In the college/postsecondary division, winners were John Patterson, North Dakota College of Science, Wahpeton, N.D., gold; Lane St. John, Gadsden State Community College, Gadsden, Ala., silver; and William Jones, Vernon College, Wichita Falls, Texas.
Beyond Kansas CitySkillsUSA features a number of other training aspects such as the Professional Development Program (PDP), which teaches workplace skill competencies in a series of hands-on, self-paced lessons; the Total Quality Curriculum (TQC), which trains students in the quality improvement processes used by industry; Student2Student Mentoring, in which high school students mentor younger students in the area of career development; CareerSafe, a 10-hour online training program developed in cooperation with OSHA to provide students with basic knowledge of safety and credentials desired in the job market; and a Workplace Readiness Certification program, which demonstrates a student's attainment of employable skills.
Lawrence encouraged Kansas City attendees to "use the week as a springboard to the future by taking full advantage of the opportunities offered by SkillsUSA."
"Students, you are here because of your skill, your attitude, and your dedication to excellence," he said. "You are among the best of the best in this national showcase of talent."
Sidebar: Who's Who At SkillsUSAKANSAS CITY, Mo. - The who's who in the HVACR component at the most recent SkillsUSA championship in Kansas City was extensive. Manufacturers supplied a plethora of tools of the trade for the first-, second-, and third-place winners, and a number of gifts were included in goodie bags given to all 54 participants. Manufacturers, trade associations, and schools supplied industry professionals who served as judges, seminar presenters, and volunteers in many areas.
To list all who offered their support and/or had a product or person on site would be a daunting task. But for the record, there are official lists of technical committee members and national education team members. Here are those two lists, based on printed documentation supplied by SkillsUSA HVACR officials.

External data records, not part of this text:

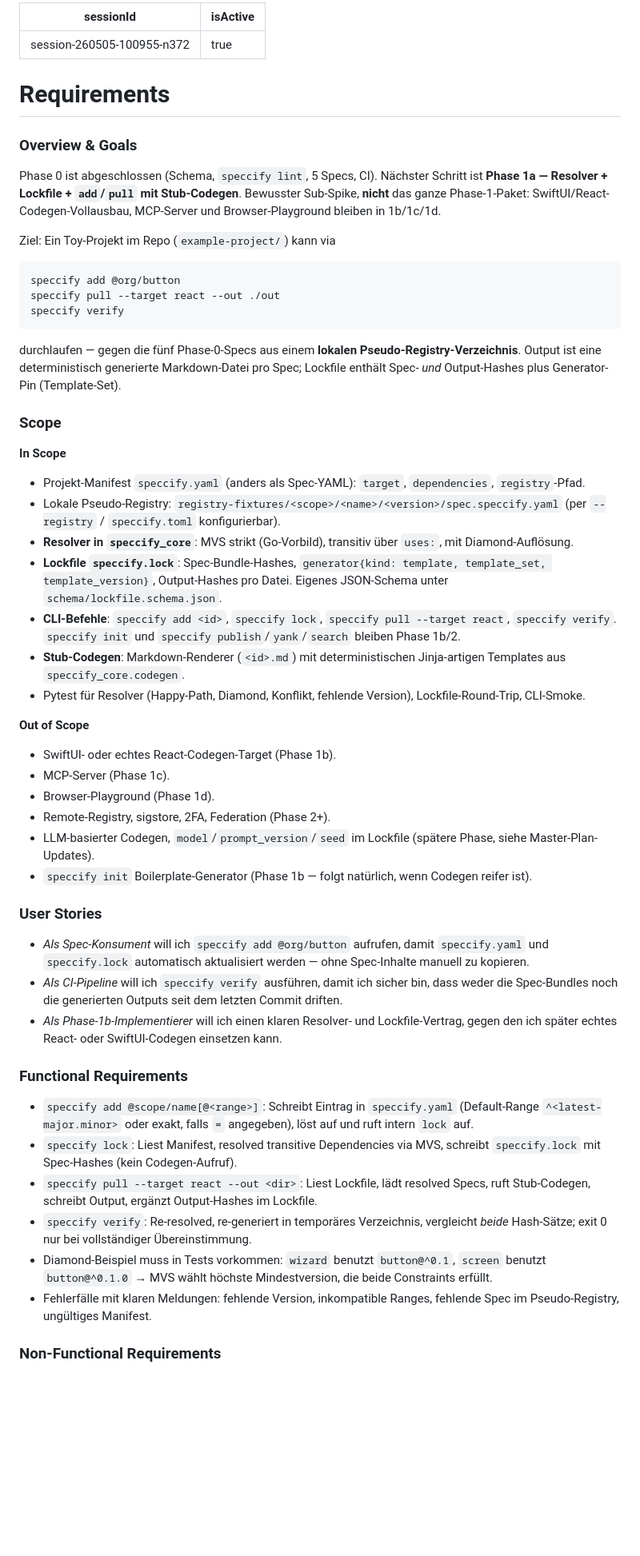
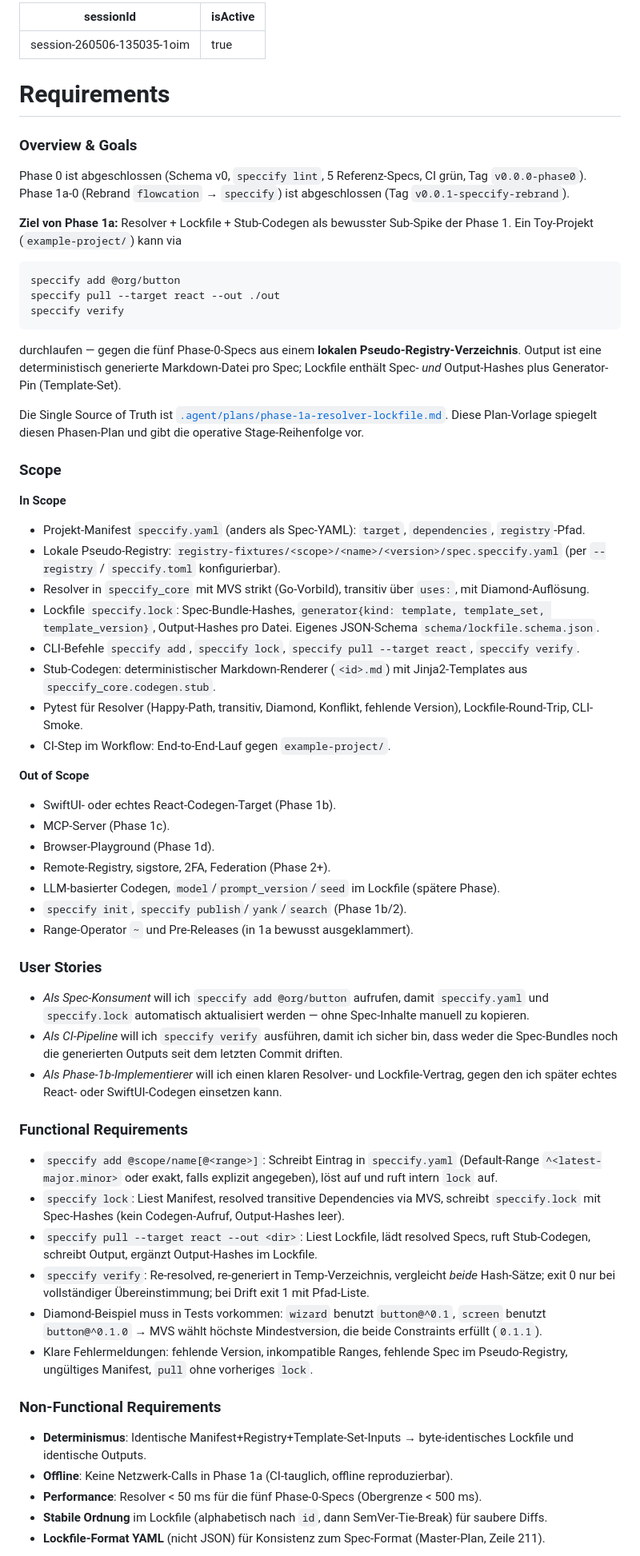
Before and after one commit to mhennemeyer/speccify, a Markdown page: .agent/plans/phase-1a-resolver-lockfile.md, the part around one of its changes. Shown at 80% size. Rendered like a GitHub page; blank space fills up the shorter version.

````diff
--- a/.agent/plans/phase-1a-resolver-lockfile.md
+++ b/.agent/plans/phase-1a-resolver-lockfile.md
@@ -1,5 +1,5 @@
 ---
-sessionId: session-260505-100955-n372
+sessionId: session-260506-135035-1oim
 isActive: true
 ---
 
@@ -7,9 +7,9 @@ isActive: true
 
 ### Overview & Goals
 
-Phase 0 ist abgeschlossen (Schema, `speccify lint`, 5 Specs, CI). Nächster Schritt ist **Phase 1a — Resolver + Lockfile + `add`/`pull` mit Stub-Codegen**. Bewusster Sub-Spike, **nicht** das ganze Phase-1-Paket: SwiftUI/React-Codegen-Vollausbau, MCP-Server und Browser-Playground bleiben in 1b/1c/1d.
+Phase 0 ist abgeschlossen (Schema v0, `speccify lint`, 5 Referenz-Specs, CI grün, Tag `v0.0.0-phase0`). Phase 1a-0 (Rebrand `flowcation` → `speccify`) ist abgeschlossen (Tag `v0.0.1-speccify-rebrand`).
 
-Ziel: Ein Toy-Projekt im Repo (`example-project/`) kann via
+**Ziel von Phase 1a:** Resolver + Lockfile + Stub-Codegen als bewusster Sub-Spike der Phase 1. Ein Toy-Projekt (`example-project/`) kann via
 ```
 speccify add @org/button
 speccify pull --target react --out ./out
@@ -17,41 +17,46 @@ speccify verify
 ```
 durchlaufen — gegen die fünf Phase-0-Specs aus einem **lokalen Pseudo-Registry-Verzeichnis**. Output ist eine deterministisch generierte Markdown-Datei pro Spec; Lockfile enthält Spec- *und* Output-Hashes plus Generator-Pin (Template-Set).
 
+Die Single Source of Truth ist [`.agent/plans/phase-1a-resolver-lockfile.md`](./.agent/plans/phase-1a-resolver-lockfile.md). Diese Plan-Vorlage spiegelt diesen Phasen-Plan und gibt die operative Stage-Reihenfolge vor.
+
 ### Scope
 
 **In Scope**
-
 - Projekt-Manifest `speccify.yaml` (anders als Spec-YAML): `target`, `dependencies`, `registry`-Pfad.
 - Lokale Pseudo-Registry: `registry-fixtures/<scope>/<name>/<version>/spec.speccify.yaml` (per `--registry` / `speccify.toml` konfigurierbar).
-- **Resolver in `speccify_core`**: MVS strikt (Go-Vorbild), transitiv über `uses:`, mit Diamond-Auflösung.
-- **Lockfile `speccify.lock`**: Spec-Bundle-Hashes, `generator{kind: template, template_set, template_version}`, Output-Hashes pro Datei. Eigenes JSON-Schema unter `schema/lockfile.schema.json`.
-- **CLI-Befehle**: `speccify add <id>`, `speccify lock`, `speccify pull --target react`, `speccify verify`. `speccify init` und `speccify publish`/`yank`/`search` bleiben Phase 1b/2.
-- **Stub-Codegen**: Markdown-Renderer (`<id>.md`) mit deterministischen Jinja-artigen Templates aus `speccify_core.codegen`.
-- Pytest für Resolver (Happy-Path, Diamond, Konflikt, fehlende Version), Lockfile-Round-Trip, CLI-Smoke.
+- Resolver in `speccify_core` mit MVS strikt (Go-Vorbild), transitiv über `uses:`, mit Diamond-Auflösung.
+- Lockfile `speccify.lock`: Spec-Bundle-Hashes, `generator{kind: template, template_set, template_version}`, Output-Hashes pro Datei. Eigenes JSON-Schema `schema/lockfile.schema.json`.
+- CLI-Befehle `speccify add`, `speccify lock`, `speccify pull --target react`, `speccify verify`.
+- Stub-Codegen: deterministischer Markdown-Renderer (`<id>.md`) mit Jinja2-Templates aus `speccify_core.codegen.stub`.
+- Pytest für Resolver (Happy-Path, transitiv, Diamond, Konflikt, fehlende Version), Lockfile-Round-Trip, CLI-Smoke.
+- CI-Step im Workflow: End-to-End-Lauf gegen `example-project/`.
 
 **Out of Scope**
-
 - SwiftUI- oder echtes React-Codegen-Target (Phase 1b).
 - MCP-Server (Phase 1c).
 - Browser-Playground (Phase 1d).
 - Remote-Registry, sigstore, 2FA, Federation (Phase 2+).
-- LLM-basierter Codegen, `model`/`prompt_version`/`seed` im Lockfile (spätere Phase, siehe Master-Plan-Updates).
-- `speccify init` Boilerplate-Generator (Phase 1b — folgt natürlich, wenn Codegen reifer ist).
+- LLM-basierter Codegen, `model`/`prompt_version`/`seed` im Lockfile (spätere Phase).
+- `speccify init`, `speccify publish`/`yank`/`search` (Phase 1b/2).
+- Range-Operator `~` und Pre-Releases (in 1a bewusst ausgeklammert).
 
 ### User Stories
-
 - *Als Spec-Konsument* will ich `speccify add @org/button` aufrufen, damit `speccify.yaml` und `speccify.lock` automatisch aktualisiert werden — ohne Spec-Inhalte manuell zu kopieren.
 - *Als CI-Pipeline* will ich `speccify verify` ausführen, damit ich sicher bin, dass weder die Spec-Bundles noch die generierten Outputs seit dem letzten Commit driften.
 - *Als Phase-1b-Implementierer* will ich einen klaren Resolver- und Lockfile-Vertrag, gegen den ich später echtes React- oder SwiftUI-Codegen einsetzen kann.
 
 ### Functional Requirements
-
-- `speccify add @scope/name[@<range>]`: Schreibt Eintrag in `speccify.yaml` (Default-Range `^<latest-major.minor>` oder exakt, falls `=` angegeben), löst auf und ruft intern `lock` auf.
-- `speccify lock`: Liest Manifest, resolved transitive Dependencies via MVS, schreibt `speccify.lock` mit Spec-Hashes (kein Codegen-Aufruf).
+- `speccify add @scope/name[@<range>]`: Schreibt Eintrag in `speccify.yaml` (Default-Range `^<latest-major.minor>` oder exakt, falls explizit angegeben), löst auf und ruft intern `lock` auf.
+- `speccify lock`: Liest Manifest, resolved transitive Dependencies via MVS, schreibt `speccify.lock` mit Spec-Hashes (kein Codegen-Aufruf, Output-Hashes leer).
 - `speccify pull --target react --out <dir>`: Liest Lockfile, lädt resolved Specs, ruft Stub-Codegen, schreibt Output, ergänzt Output-Hashes im Lockfile.
-- `speccify verify`: Re-resolved, re-generiert in temporäres Verzeichnis, vergleicht *beide* Hash-Sätze; exit 0 nur bei vollständiger Übereinstimmung.
-- Diamond-Beispiel muss in Tests vorkommen: `wizard` benutzt `button@^0.1`, `screen` benutzt `button@^0.1.0` → MVS wählt höchste Mindestversion, die beide Constraints erfüllt.
-- Fehlerfälle mit klaren Meldungen: fehlende Version, inkompatible Ranges, fehlende Spec im Pseudo-Registry, ungültiges Manifest.
+- `speccify verify`: Re-resolved, re-generiert in Temp-Verzeichnis, vergleicht *beide* Hash-Sätze; exit 0 nur bei vollständiger Übereinstimmung; bei Drift exit 1 mit Pfad-Liste.
+- Diamond-Beispiel muss in Tests vorkommen: `wizard` benutzt `button@^0.1`, `screen` benutzt `button@^0.1.0` → MVS wählt höchste Mindestversion, die beide Constraints erfüllt (`0.1.1`).
+- Klare Fehlermeldungen: fehlende Version, inkompatible Ranges, fehlende Spec im Pseudo-Registry, ungültiges Manifest, `pull` ohne vorheriges `lock`.
 
 ### Non-Functional Requirements
+- **Determinismus**: Identische Manifest+Registry+Template-Set-Inputs → byte-identisches Lockfile und identische Outputs.
+- **Offline**: Keine Netzwerk-Calls in Phase 1a (CI-tauglich, offline reproduzierbar).
+- **Performance**: Resolver < 50 ms für die fünf Phase-0-Specs (Obergrenze < 500 ms).
+- **Stabile Ordnung** im Lockfile (alphabetisch nach `id`, dann SemVer-Tie-Break) für saubere Diffs.
+- **Lockfile-Format YAML** (nicht JSON) für Konsistenz zum Spec-Format (Master-Plan, Zeile 211).
 
````
Also changed, not shown: other parts of .agent/plans/phase-1a-resolver-lockfile.md (+88 -122 lines), .agent/plans/speccify-plan.md (+1 -1 lines), .junie/plans/phase-1a-execution-roadmap.md (added, +256 -0 lines).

The Technical Committee is comprised of Co-Chair Lynn Bosse, Lennox; Co-Chair Rob Dohse, Carrier; Larry Banas, Emerson; Raymond Granderson, Rheem; James Knutson, Scotsman; Rick Lebeau, JKL Technical Sales; Jerry Meyer, Ingersoll-Rand/Climate Control Technical Learning; Bob Mikell, Carrier; Patrick Murphy, North American Technician Excellence; and Renee Tomlinson, Refrigeration Service Engineers Society.
The National Education Team includes Chair Rick Dorssom, Charles Drew, and George Hoeffner, all of Hillyard Technical Center of Missouri, as well as Todd Huxford of South Central Technical College of Minnesota.

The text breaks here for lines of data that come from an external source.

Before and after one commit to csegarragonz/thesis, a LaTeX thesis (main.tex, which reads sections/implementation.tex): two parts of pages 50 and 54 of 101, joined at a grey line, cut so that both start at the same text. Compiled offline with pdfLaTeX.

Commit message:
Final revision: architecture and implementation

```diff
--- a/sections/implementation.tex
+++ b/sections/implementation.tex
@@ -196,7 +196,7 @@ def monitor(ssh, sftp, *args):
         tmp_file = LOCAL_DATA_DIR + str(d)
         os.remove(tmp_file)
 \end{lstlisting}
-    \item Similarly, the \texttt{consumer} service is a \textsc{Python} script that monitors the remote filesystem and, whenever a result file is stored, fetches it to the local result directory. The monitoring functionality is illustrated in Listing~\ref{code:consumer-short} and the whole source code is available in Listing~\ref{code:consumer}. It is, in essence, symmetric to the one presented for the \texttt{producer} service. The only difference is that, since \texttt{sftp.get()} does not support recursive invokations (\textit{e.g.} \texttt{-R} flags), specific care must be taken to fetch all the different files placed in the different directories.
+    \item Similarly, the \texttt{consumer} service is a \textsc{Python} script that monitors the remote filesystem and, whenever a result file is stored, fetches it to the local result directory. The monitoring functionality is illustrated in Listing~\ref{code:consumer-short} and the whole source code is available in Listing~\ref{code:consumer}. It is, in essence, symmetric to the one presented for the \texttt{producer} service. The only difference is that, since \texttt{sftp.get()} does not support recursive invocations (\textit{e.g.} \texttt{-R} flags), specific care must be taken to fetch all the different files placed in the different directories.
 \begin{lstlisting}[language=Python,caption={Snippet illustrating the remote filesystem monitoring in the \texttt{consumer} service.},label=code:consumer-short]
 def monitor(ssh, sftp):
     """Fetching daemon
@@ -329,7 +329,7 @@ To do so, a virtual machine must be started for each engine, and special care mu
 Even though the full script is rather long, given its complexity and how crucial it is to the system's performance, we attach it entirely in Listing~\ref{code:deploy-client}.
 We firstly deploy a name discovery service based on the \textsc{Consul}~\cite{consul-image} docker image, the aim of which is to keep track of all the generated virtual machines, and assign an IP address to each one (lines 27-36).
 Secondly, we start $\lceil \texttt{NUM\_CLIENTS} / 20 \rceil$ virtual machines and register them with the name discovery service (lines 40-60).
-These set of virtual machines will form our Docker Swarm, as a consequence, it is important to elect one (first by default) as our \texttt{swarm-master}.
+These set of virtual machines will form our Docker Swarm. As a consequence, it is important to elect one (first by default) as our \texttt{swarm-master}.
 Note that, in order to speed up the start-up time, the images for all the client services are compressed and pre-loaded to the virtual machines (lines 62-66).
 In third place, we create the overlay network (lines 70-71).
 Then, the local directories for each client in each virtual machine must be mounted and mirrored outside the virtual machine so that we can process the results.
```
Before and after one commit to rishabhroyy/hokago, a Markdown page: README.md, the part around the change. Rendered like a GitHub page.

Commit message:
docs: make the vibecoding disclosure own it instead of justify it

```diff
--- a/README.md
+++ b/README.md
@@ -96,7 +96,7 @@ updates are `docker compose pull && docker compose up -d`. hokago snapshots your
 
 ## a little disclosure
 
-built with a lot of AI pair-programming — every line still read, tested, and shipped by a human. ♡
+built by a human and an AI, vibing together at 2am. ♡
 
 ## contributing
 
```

For more information, visit www.skillsusa.org.
Sidebar: Winners Selected In Plumbing ContestKANSAS CITY, Mo. - The six winners of the residential plumbing contest of the SkillsUSA Championships were announced June 24 during an awards session of the SkillsUSA National Leadership and Skills Conference. The contest was organized and co-sponsored by the Plumbing-Heating-Cooling Contractors - National Association (PHCC).
The 33 high school and 16 postsecondary plumbing contestants roughed in a variety of fixtures working from a set of specifications. Professional plumbers and pipefitters judged the contestants on the basis of accuracy, workmanship, proper selection and use of tools and supplies, and proper safety practices.
All winners received medallions and tools of their trade and/or scholarships to further their careers and education. The plumbing contest winners in the high school division were Jason Tartaris, Groton, Conn., gold; Shawn Cox, Sanford, N.C., silver; Stephen LaCourse, Jacksonville, Fla., bronze.
Postsecondary winners were Tim Anderson, Jackson, Miss., gold; Chad Schoonover, Orem, Utah, silver; Scott Ford, Medford, N.J., bronze.
For the full list of SkillsUSA winners, visit www.skillsusa-register.org/reports/medalists.aspx.
Publication date: 07/11/2005